• [Task objective]
From the records below, copy the lines that include "placeholder".

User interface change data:
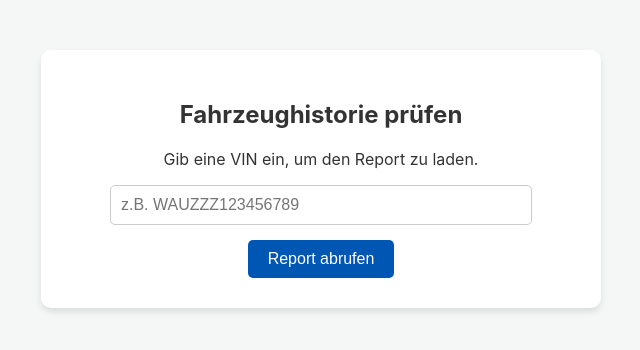
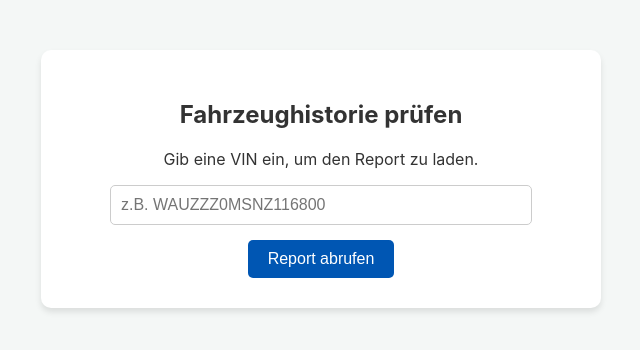
Before and after one commit to st194050/gebrauchtwagen-api, a plain HTML site: page index.html in a window 1280 px wide. Shown: the full height of the page, 319-959 px from the left. Drawn offline with Linux system fonts and the light colour scheme.

Commit message:
changed placeholder for container to valid VIN

```diff
--- a/index.html
+++ b/index.html
@@ -63,7 +63,7 @@
       <h2>Fahrzeughistorie prüfen</h2>
       <p>Gib eine VIN ein, um den Report zu laden.</p>
 
-      <input type="text" id="vin-input" placeholder="z.B. WAUZZZ123456789" />
+      <input type="text" id="vin-input" placeholder="z.B. WAUZZZ0MSNZ116800" />
       <br />
       <button onclick="sucheAuto()">Report abrufen</button>
 
```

• [Reply]
changed placeholder for container to valid VIN
-      <input type="text" id="vin-input" placeholder="z.B. WAUZZZ123456789" />
+      <input type="text" id="vin-input" placeholder="z.B. WAUZZZ0MSNZ116800" />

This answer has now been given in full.